In the next tutorial video in the SAP HANA Academy’s Live3 series Philip Mugglestone showcases how to perform text analysis using SAP HANA’s native capabilities. Text analysis allows us to identify the sentiment of a tweet. Watch Philip’s tutorial video below.
(0:40 – 5:10) How to Create a Text Index
Now that we have loaded real-time Twitter data into our SAP HANA table we can view the actual text of each individual tweet.
To create a Text Index open a new SQL console in Eclipse and make sure you’re set to the proper schema in your current session. Next with Notepad++ open the 03 setupTextAnalysis.sql in the scripts folder of the Live3 course GitHub code repository. Copy and paste the code into the SQL console.

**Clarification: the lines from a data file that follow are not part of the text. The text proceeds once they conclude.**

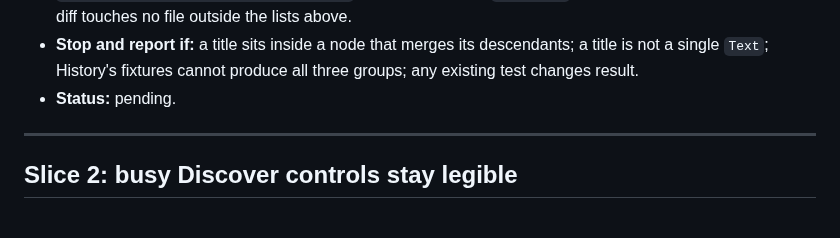
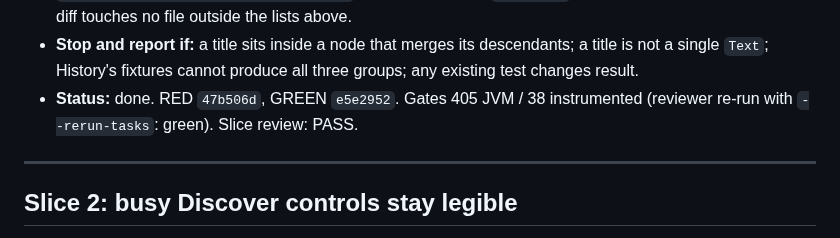
Before and after one commit to irodriguez-io/News-Agregator, a Markdown page: specs/029-android-headings-readable-disabled/slices.md, the part around the change. GitHub-like rendering.

Commit message:
docs(spec): 029 slice 1 done
Co-Authored-By: Claude Opus 5.5 <noreply@anthropic.com>

```diff
--- a/specs/029-android-headings-readable-disabled/slices.md
+++ b/specs/029-android-headings-readable-disabled/slices.md
@@ -65,7 +65,7 @@ does.
   imports; the diff touches no file outside the lists above.
 - **Stop and report if:** a title sits inside a node that merges its descendants; a title is not a single
   `Text`; History's fixtures cannot produce all three groups; any existing test changes result.
-- **Status:** pending.
+- **Status:** done. RED `47b506d`, GREEN `e5e2952`. Gates 405 JVM / 38 instrumented (reviewer re-run with `--rerun-tasks`: green). Slice review: PASS.
 
 ---
 
```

The above code will create a full Text Index on the text column of the Tweets table. The index will be called tweets. A configuration will be set to extract the core voice of customer for the sentiment analysis part of the text analysis. The SQL specifies the language of each Tweet via the Language column of the Tweets table and also determines what languages we will do the sentiment analysis on. Sentiment analysis will be done on Tweets in English, French, German, Spanish, and Chinese. These five languages are currently supported for sentiment analysis. The final line of code actually turns on the text analysis.
Highlight the code and click the run button to execute it. Now for all of the data currently in the Tweets table as well as for any new rows that are added, a new table will be created automatically that will be logically seen as an index.
(5:10 – 9:00) Overview of $TA_Tweets Text Index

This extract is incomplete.